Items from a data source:
=== Section Start ===

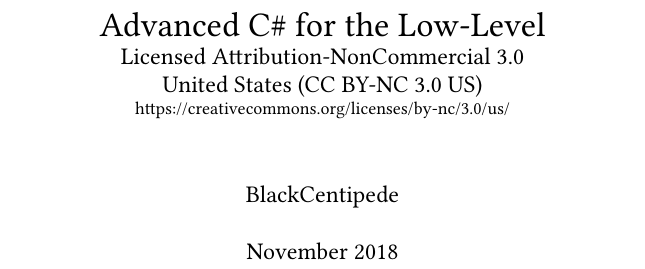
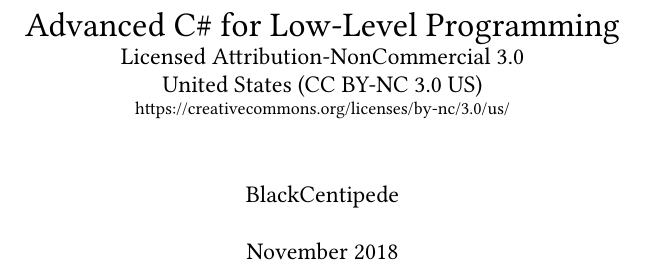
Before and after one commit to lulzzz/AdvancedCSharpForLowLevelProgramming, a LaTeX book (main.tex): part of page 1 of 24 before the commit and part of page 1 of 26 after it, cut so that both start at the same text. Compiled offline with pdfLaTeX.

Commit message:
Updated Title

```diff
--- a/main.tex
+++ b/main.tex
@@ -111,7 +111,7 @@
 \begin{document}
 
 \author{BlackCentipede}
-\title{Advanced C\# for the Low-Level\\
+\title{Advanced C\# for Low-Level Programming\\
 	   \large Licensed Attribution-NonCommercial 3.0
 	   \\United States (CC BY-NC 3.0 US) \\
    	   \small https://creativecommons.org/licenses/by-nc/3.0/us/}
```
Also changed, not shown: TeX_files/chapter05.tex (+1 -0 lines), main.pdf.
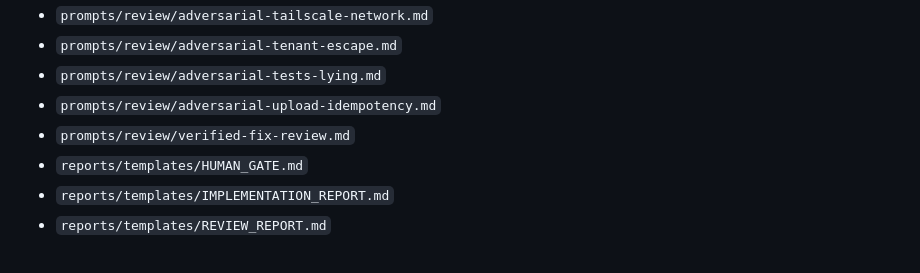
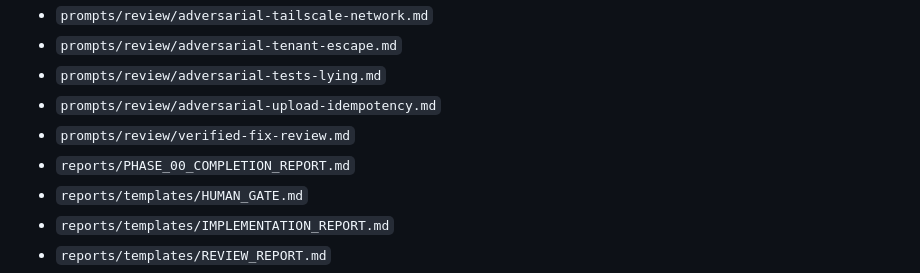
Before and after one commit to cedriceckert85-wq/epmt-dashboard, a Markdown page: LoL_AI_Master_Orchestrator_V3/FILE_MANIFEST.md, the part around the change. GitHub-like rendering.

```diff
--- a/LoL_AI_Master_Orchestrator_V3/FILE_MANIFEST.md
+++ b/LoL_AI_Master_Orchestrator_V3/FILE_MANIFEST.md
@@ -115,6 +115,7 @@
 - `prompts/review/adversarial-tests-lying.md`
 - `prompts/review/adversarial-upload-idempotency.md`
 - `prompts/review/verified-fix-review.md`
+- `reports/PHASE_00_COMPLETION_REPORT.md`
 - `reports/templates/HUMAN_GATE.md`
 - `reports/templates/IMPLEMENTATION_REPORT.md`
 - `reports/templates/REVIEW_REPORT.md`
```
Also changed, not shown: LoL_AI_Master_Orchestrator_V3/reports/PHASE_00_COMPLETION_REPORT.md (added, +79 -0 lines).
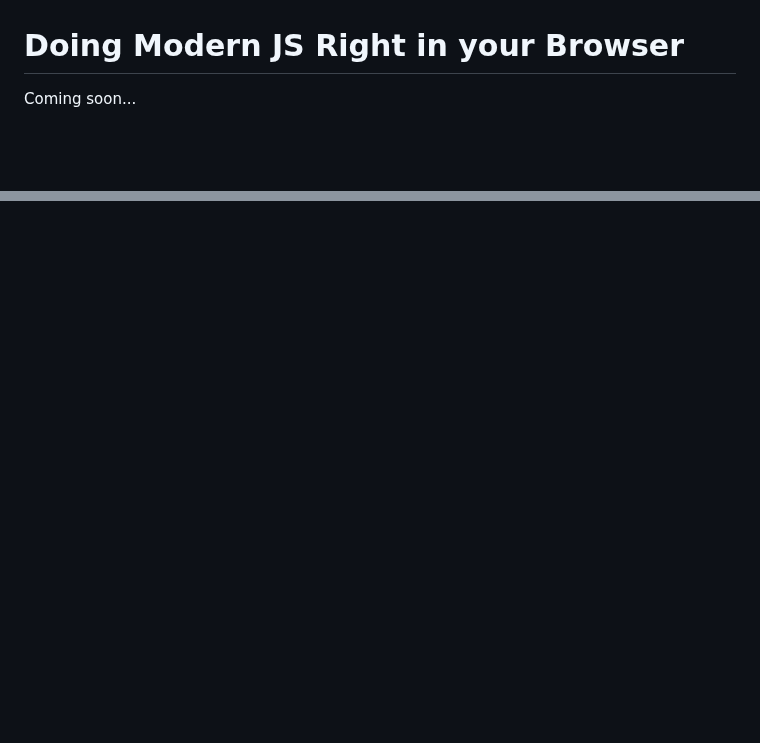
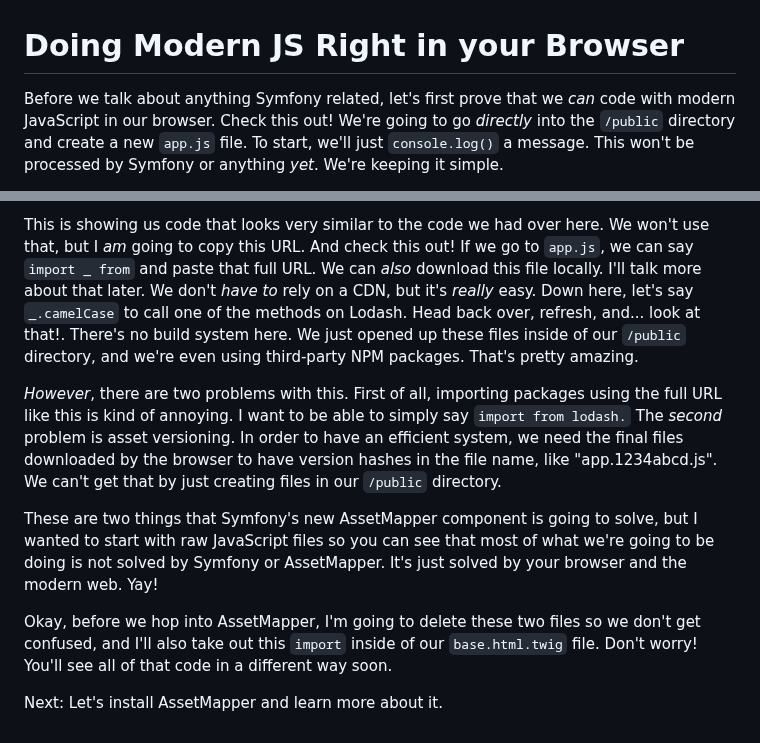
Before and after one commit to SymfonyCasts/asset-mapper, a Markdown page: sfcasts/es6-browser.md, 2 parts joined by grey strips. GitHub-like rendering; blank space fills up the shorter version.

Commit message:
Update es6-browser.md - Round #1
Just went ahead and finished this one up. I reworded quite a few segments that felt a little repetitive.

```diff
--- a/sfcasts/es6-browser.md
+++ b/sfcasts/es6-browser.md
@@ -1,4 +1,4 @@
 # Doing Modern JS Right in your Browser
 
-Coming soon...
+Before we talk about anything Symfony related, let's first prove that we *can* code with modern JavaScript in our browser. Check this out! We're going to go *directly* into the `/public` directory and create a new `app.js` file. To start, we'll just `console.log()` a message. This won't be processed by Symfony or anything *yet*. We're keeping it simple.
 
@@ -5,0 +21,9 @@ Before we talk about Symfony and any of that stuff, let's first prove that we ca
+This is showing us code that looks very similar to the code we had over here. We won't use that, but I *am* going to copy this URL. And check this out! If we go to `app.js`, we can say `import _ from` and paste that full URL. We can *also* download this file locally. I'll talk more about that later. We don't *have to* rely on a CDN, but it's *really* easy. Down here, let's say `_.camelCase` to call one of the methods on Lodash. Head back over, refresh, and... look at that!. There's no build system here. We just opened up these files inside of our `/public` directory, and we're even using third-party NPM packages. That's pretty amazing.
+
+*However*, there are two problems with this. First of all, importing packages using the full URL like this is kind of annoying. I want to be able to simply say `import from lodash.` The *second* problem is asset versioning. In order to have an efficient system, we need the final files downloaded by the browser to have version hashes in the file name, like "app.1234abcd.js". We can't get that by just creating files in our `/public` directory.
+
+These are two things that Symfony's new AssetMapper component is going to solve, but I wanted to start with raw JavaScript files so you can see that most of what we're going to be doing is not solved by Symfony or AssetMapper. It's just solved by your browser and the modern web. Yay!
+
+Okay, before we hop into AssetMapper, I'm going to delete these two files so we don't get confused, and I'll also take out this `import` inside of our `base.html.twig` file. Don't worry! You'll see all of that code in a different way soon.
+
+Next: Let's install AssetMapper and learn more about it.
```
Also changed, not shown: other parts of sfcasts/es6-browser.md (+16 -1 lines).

=== Section End ===

WORK INSTRUCTION: Output the records above exactly as they are, leaving out the pictures.

WRITTEN SOLUTION:
Before and after one commit to lulzzz/AdvancedCSharpForLowLevelProgramming, a LaTeX book (main.tex): part of page 1 of 24 before the commit and part of page 1 of 26 after it, cut so that both start at the same text. Compiled offline with pdfLaTeX.

Commit message:
Updated Title

```diff
--- a/main.tex
+++ b/main.tex
@@ -111,7 +111,7 @@
 \begin{document}
 
 \author{BlackCentipede}
-\title{Advanced C\# for the Low-Level\\
+\title{Advanced C\# for Low-Level Programming\\
 	   \large Licensed Attribution-NonCommercial 3.0
 	   \\United States (CC BY-NC 3.0 US) \\
    	   \small https://creativecommons.org/licenses/by-nc/3.0/us/}
```
Also changed, not shown: TeX_files/chapter05.tex (+1 -0 lines), main.pdf.
Before and after one commit to cedriceckert85-wq/epmt-dashboard, a Markdown page: LoL_AI_Master_Orchestrator_V3/FILE_MANIFEST.md, the part around the change. GitHub-like rendering.

```diff
--- a/LoL_AI_Master_Orchestrator_V3/FILE_MANIFEST.md
+++ b/LoL_AI_Master_Orchestrator_V3/FILE_MANIFEST.md
@@ -115,6 +115,7 @@
 - `prompts/review/adversarial-tests-lying.md`
 - `prompts/review/adversarial-upload-idempotency.md`
 - `prompts/review/verified-fix-review.md`
+- `reports/PHASE_00_COMPLETION_REPORT.md`
 - `reports/templates/HUMAN_GATE.md`
 - `reports/templates/IMPLEMENTATION_REPORT.md`
 - `reports/templates/REVIEW_REPORT.md`
```
Also changed, not shown: LoL_AI_Master_Orchestrator_V3/reports/PHASE_00_COMPLETION_REPORT.md (added, +79 -0 lines).
Before and after one commit to SymfonyCasts/asset-mapper, a Markdown page: sfcasts/es6-browser.md, 2 parts joined by grey strips. GitHub-like rendering; blank space fills up the shorter version.

Commit message:
Update es6-browser.md - Round #1
Just went ahead and finished this one up. I reworded quite a few segments that felt a little repetitive.

```diff
--- a/sfcasts/es6-browser.md
+++ b/sfcasts/es6-browser.md
@@ -1,4 +1,4 @@
 # Doing Modern JS Right in your Browser
 
-Coming soon...
+Before we talk about anything Symfony related, let's first prove that we *can* code with modern JavaScript in our browser. Check this out! We're going to go *directly* into the `/public` directory and create a new `app.js` file. To start, we'll just `console.log()` a message. This won't be processed by Symfony or anything *yet*. We're keeping it simple.
 
@@ -5,0 +21,9 @@ Before we talk about Symfony and any of that stuff, let's first prove that we ca
+This is showing us code that looks very similar to the code we had over here. We won't use that, but I *am* going to copy this URL. And check this out! If we go to `app.js`, we can say `import _ from` and paste that full URL. We can *also* download this file locally. I'll talk more about that later. We don't *have to* rely on a CDN, but it's *really* easy. Down here, let's say `_.camelCase` to call one of the methods on Lodash. Head back over, refresh, and... look at that!. There's no build system here. We just opened up these files inside of our `/public` directory, and we're even using third-party NPM packages. That's pretty amazing.
+
+*However*, there are two problems with this. First of all, importing packages using the full URL like this is kind of annoying. I want to be able to simply say `import from lodash.` The *second* problem is asset versioning. In order to have an efficient system, we need the final files downloaded by the browser to have version hashes in the file name, like "app.1234abcd.js". We can't get that by just creating files in our `/public` directory.
+
+These are two things that Symfony's new AssetMapper component is going to solve, but I wanted to start with raw JavaScript files so you can see that most of what we're going to be doing is not solved by Symfony or AssetMapper. It's just solved by your browser and the modern web. Yay!
+
+Okay, before we hop into AssetMapper, I'm going to delete these two files so we don't get confused, and I'll also take out this `import` inside of our `base.html.twig` file. Don't worry! You'll see all of that code in a different way soon.
+
+Next: Let's install AssetMapper and learn more about it.
```
Also changed, not shown: other parts of sfcasts/es6-browser.md (+16 -1 lines).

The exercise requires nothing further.